## What is expected
Please copy every line below that contains the string "JavaScript".

## Supplied records
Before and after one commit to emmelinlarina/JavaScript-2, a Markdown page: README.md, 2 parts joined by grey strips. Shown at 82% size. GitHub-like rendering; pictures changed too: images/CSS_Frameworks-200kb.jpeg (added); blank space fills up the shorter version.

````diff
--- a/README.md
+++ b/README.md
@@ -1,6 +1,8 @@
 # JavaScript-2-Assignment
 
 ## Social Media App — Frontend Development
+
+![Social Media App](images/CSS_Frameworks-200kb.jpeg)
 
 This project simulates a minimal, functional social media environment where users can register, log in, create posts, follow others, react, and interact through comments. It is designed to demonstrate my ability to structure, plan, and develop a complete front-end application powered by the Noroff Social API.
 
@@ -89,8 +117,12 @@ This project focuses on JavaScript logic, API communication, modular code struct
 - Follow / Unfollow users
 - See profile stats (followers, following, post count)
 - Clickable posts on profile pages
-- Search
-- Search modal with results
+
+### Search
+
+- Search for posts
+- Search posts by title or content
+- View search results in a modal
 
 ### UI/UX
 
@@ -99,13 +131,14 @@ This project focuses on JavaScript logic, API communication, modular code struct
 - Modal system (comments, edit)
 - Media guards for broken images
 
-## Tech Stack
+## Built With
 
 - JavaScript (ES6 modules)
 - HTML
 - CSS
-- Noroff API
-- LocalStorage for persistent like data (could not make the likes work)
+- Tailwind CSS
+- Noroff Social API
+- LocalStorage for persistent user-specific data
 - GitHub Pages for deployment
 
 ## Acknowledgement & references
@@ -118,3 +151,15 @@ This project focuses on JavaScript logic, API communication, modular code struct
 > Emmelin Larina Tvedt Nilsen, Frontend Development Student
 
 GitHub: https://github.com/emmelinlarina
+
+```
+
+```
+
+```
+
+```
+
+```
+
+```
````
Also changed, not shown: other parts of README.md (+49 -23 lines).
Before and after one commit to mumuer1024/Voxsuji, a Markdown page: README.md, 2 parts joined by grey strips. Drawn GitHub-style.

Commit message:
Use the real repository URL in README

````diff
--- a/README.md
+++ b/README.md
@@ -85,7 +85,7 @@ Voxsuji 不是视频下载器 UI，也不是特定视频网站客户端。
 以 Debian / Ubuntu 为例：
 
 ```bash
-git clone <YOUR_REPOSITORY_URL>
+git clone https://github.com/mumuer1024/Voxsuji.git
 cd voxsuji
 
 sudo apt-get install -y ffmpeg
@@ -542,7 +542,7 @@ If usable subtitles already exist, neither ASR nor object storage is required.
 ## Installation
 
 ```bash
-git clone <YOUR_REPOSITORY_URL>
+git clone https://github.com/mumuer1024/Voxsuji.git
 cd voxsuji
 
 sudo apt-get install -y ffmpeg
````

## Response to the task
Before and after one commit to emmelinlarina/JavaScript-2, a Markdown page: README.md, 2 parts joined by grey strips. Shown at 82% size. GitHub-like rendering; pictures changed too: images/CSS_Frameworks-200kb.jpeg (added); blank space fills up the shorter version.
 # JavaScript-2-Assignment
@@ -89,8 +117,12 @@ This project focuses on JavaScript logic, API communication, modular code struct
@@ -99,13 +131,14 @@ This project focuses on JavaScript logic, API communication, modular code struct
 - JavaScript (ES6 modules)
@@ -118,3 +151,15 @@ This project focuses on JavaScript logic, API communication, modular code struct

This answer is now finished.